● **How to complete this task**
Output the full set of records exactly.

● **Excerpted data**
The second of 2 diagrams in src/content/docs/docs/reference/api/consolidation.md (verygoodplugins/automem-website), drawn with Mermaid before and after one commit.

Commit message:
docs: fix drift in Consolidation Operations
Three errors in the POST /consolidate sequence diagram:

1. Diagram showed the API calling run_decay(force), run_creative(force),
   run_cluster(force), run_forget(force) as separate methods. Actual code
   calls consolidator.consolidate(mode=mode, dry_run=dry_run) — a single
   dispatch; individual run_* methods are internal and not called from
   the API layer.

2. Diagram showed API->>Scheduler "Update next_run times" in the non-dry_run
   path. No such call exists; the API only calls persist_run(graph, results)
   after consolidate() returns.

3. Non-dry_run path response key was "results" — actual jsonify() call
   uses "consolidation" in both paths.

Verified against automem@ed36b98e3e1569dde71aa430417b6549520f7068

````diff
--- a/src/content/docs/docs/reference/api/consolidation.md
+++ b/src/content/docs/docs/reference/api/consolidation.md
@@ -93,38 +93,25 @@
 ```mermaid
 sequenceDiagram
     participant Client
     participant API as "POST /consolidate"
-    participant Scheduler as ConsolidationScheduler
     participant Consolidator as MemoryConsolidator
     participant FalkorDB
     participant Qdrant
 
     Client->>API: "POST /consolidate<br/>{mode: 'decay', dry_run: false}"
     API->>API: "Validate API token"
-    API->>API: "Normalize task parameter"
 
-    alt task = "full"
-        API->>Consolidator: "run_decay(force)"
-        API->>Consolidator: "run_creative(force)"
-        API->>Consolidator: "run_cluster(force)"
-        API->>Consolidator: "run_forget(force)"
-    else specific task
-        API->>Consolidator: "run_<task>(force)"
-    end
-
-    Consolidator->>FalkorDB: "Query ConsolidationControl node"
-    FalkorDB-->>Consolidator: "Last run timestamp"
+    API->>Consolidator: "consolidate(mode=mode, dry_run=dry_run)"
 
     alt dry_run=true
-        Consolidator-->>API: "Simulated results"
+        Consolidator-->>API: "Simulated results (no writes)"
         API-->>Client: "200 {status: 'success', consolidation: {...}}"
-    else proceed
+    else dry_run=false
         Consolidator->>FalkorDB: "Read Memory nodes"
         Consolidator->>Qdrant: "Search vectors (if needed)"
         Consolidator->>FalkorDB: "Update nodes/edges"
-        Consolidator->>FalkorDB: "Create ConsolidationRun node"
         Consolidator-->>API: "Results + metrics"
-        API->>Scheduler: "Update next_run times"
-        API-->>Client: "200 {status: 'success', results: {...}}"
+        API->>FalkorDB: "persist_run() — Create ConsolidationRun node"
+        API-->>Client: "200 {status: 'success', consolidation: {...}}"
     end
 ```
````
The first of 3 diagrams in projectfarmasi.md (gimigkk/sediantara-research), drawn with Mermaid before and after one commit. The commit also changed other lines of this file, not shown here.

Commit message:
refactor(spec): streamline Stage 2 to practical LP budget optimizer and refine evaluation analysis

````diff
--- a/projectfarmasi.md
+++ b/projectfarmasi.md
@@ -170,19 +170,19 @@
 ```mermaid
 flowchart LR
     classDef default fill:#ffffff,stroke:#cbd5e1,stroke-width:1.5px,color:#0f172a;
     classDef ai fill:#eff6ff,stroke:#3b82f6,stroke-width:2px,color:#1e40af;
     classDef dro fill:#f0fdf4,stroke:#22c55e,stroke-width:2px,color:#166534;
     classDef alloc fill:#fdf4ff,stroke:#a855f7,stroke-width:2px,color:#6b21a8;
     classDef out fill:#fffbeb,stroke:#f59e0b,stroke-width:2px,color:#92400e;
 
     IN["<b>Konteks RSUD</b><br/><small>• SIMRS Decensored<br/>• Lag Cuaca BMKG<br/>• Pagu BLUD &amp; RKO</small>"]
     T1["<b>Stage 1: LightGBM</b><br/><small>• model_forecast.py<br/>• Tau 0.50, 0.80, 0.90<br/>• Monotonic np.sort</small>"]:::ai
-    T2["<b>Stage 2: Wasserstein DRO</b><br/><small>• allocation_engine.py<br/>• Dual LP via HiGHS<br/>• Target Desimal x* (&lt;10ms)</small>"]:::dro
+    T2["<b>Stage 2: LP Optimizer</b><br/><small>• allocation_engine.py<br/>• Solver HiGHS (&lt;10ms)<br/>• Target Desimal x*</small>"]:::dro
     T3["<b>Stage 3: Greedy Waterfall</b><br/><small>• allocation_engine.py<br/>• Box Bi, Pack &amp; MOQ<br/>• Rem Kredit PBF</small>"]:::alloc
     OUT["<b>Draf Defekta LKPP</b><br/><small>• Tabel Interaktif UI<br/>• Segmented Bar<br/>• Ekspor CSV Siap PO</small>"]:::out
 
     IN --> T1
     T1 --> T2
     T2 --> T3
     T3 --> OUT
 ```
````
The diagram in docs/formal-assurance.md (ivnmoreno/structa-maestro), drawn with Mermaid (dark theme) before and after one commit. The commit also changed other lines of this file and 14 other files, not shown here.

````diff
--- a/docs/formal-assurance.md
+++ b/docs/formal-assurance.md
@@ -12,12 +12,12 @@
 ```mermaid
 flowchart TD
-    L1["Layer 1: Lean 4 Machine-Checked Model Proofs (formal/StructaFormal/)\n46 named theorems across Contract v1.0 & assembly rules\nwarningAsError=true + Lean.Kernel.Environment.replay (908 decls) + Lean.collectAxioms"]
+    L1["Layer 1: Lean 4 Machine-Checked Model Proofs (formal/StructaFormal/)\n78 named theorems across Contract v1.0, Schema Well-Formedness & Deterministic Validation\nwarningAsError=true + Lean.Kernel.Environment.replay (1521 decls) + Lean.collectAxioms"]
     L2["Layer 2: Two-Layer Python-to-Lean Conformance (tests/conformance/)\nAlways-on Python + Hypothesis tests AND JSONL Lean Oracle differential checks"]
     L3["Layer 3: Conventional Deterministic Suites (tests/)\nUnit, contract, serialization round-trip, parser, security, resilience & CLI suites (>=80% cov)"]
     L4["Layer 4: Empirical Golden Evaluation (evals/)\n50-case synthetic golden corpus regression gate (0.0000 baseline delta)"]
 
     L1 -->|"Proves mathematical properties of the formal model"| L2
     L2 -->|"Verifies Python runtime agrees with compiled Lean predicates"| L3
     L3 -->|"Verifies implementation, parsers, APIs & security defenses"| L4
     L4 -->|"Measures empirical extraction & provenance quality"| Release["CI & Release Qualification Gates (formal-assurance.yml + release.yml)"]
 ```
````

● **Output of the task**
The second of 2 diagrams in src/content/docs/docs/reference/api/consolidation.md (verygoodplugins/automem-website), drawn with Mermaid before and after one commit.

Commit message:
docs: fix drift in Consolidation Operations
Three errors in the POST /consolidate sequence diagram:

1. Diagram showed the API calling run_decay(force), run_creative(force),
   run_cluster(force), run_forget(force) as separate methods. Actual code
   calls consolidator.consolidate(mode=mode, dry_run=dry_run) — a single
   dispatch; individual run_* methods are internal and not called from
   the API layer.

2. Diagram showed API->>Scheduler "Update next_run times" in the non-dry_run
   path. No such call exists; the API only calls persist_run(graph, results)
   after consolidate() returns.

3. Non-dry_run path response key was "results" — actual jsonify() call
   uses "consolidation" in both paths.

Verified against automem@ed36b98e3e1569dde71aa430417b6549520f7068

````diff
--- a/src/content/docs/docs/reference/api/consolidation.md
+++ b/src/content/docs/docs/reference/api/consolidation.md
@@ -93,38 +93,25 @@
 ```mermaid
 sequenceDiagram
     participant Client
     participant API as "POST /consolidate"
-    participant Scheduler as ConsolidationScheduler
     participant Consolidator as MemoryConsolidator
     participant FalkorDB
     participant Qdrant
 
     Client->>API: "POST /consolidate<br/>{mode: 'decay', dry_run: false}"
     API->>API: "Validate API token"
-    API->>API: "Normalize task parameter"
 
-    alt task = "full"
-        API->>Consolidator: "run_decay(force)"
-        API->>Consolidator: "run_creative(force)"
-        API->>Consolidator: "run_cluster(force)"
-        API->>Consolidator: "run_forget(force)"
-    else specific task
-        API->>Consolidator: "run_<task>(force)"
-    end
-
-    Consolidator->>FalkorDB: "Query ConsolidationControl node"
-    FalkorDB-->>Consolidator: "Last run timestamp"
+    API->>Consolidator: "consolidate(mode=mode, dry_run=dry_run)"
 
     alt dry_run=true
-        Consolidator-->>API: "Simulated results"
+        Consolidator-->>API: "Simulated results (no writes)"
         API-->>Client: "200 {status: 'success', consolidation: {...}}"
-    else proceed
+    else dry_run=false
         Consolidator->>FalkorDB: "Read Memory nodes"
         Consolidator->>Qdrant: "Search vectors (if needed)"
         Consolidator->>FalkorDB: "Update nodes/edges"
-        Consolidator->>FalkorDB: "Create ConsolidationRun node"
         Consolidator-->>API: "Results + metrics"
-        API->>Scheduler: "Update next_run times"
-        API-->>Client: "200 {status: 'success', results: {...}}"
+        API->>FalkorDB: "persist_run() — Create ConsolidationRun node"
+        API-->>Client: "200 {status: 'success', consolidation: {...}}"
     end
 ```
````
The first of 3 diagrams in projectfarmasi.md (gimigkk/sediantara-research), drawn with Mermaid before and after one commit. The commit also changed other lines of this file, not shown here.

Commit message:
refactor(spec): streamline Stage 2 to practical LP budget optimizer and refine evaluation analysis

````diff
--- a/projectfarmasi.md
+++ b/projectfarmasi.md
@@ -170,19 +170,19 @@
 ```mermaid
 flowchart LR
     classDef default fill:#ffffff,stroke:#cbd5e1,stroke-width:1.5px,color:#0f172a;
     classDef ai fill:#eff6ff,stroke:#3b82f6,stroke-width:2px,color:#1e40af;
     classDef dro fill:#f0fdf4,stroke:#22c55e,stroke-width:2px,color:#166534;
     classDef alloc fill:#fdf4ff,stroke:#a855f7,stroke-width:2px,color:#6b21a8;
     classDef out fill:#fffbeb,stroke:#f59e0b,stroke-width:2px,color:#92400e;
 
     IN["<b>Konteks RSUD</b><br/><small>• SIMRS Decensored<br/>• Lag Cuaca BMKG<br/>• Pagu BLUD &amp; RKO</small>"]
     T1["<b>Stage 1: LightGBM</b><br/><small>• model_forecast.py<br/>• Tau 0.50, 0.80, 0.90<br/>• Monotonic np.sort</small>"]:::ai
-    T2["<b>Stage 2: Wasserstein DRO</b><br/><small>• allocation_engine.py<br/>• Dual LP via HiGHS<br/>• Target Desimal x* (&lt;10ms)</small>"]:::dro
+    T2["<b>Stage 2: LP Optimizer</b><br/><small>• allocation_engine.py<br/>• Solver HiGHS (&lt;10ms)<br/>• Target Desimal x*</small>"]:::dro
     T3["<b>Stage 3: Greedy Waterfall</b><br/><small>• allocation_engine.py<br/>• Box Bi, Pack &amp; MOQ<br/>• Rem Kredit PBF</small>"]:::alloc
     OUT["<b>Draf Defekta LKPP</b><br/><small>• Tabel Interaktif UI<br/>• Segmented Bar<br/>• Ekspor CSV Siap PO</small>"]:::out
 
     IN --> T1
     T1 --> T2
     T2 --> T3
     T3 --> OUT
 ```
````
The diagram in docs/formal-assurance.md (ivnmoreno/structa-maestro), drawn with Mermaid (dark theme) before and after one commit. The commit also changed other lines of this file and 14 other files, not shown here.

````diff
--- a/docs/formal-assurance.md
+++ b/docs/formal-assurance.md
@@ -12,12 +12,12 @@
 ```mermaid
 flowchart TD
-    L1["Layer 1: Lean 4 Machine-Checked Model Proofs (formal/StructaFormal/)\n46 named theorems across Contract v1.0 & assembly rules\nwarningAsError=true + Lean.Kernel.Environment.replay (908 decls) + Lean.collectAxioms"]
+    L1["Layer 1: Lean 4 Machine-Checked Model Proofs (formal/StructaFormal/)\n78 named theorems across Contract v1.0, Schema Well-Formedness & Deterministic Validation\nwarningAsError=true + Lean.Kernel.Environment.replay (1521 decls) + Lean.collectAxioms"]
     L2["Layer 2: Two-Layer Python-to-Lean Conformance (tests/conformance/)\nAlways-on Python + Hypothesis tests AND JSONL Lean Oracle differential checks"]
     L3["Layer 3: Conventional Deterministic Suites (tests/)\nUnit, contract, serialization round-trip, parser, security, resilience & CLI suites (>=80% cov)"]
     L4["Layer 4: Empirical Golden Evaluation (evals/)\n50-case synthetic golden corpus regression gate (0.0000 baseline delta)"]
 
     L1 -->|"Proves mathematical properties of the formal model"| L2
     L2 -->|"Verifies Python runtime agrees with compiled Lean predicates"| L3
     L3 -->|"Verifies implementation, parsers, APIs & security defenses"| L4
     L4 -->|"Measures empirical extraction & provenance quality"| Release["CI & Release Qualification Gates (formal-assurance.yml + release.yml)"]
 ```
````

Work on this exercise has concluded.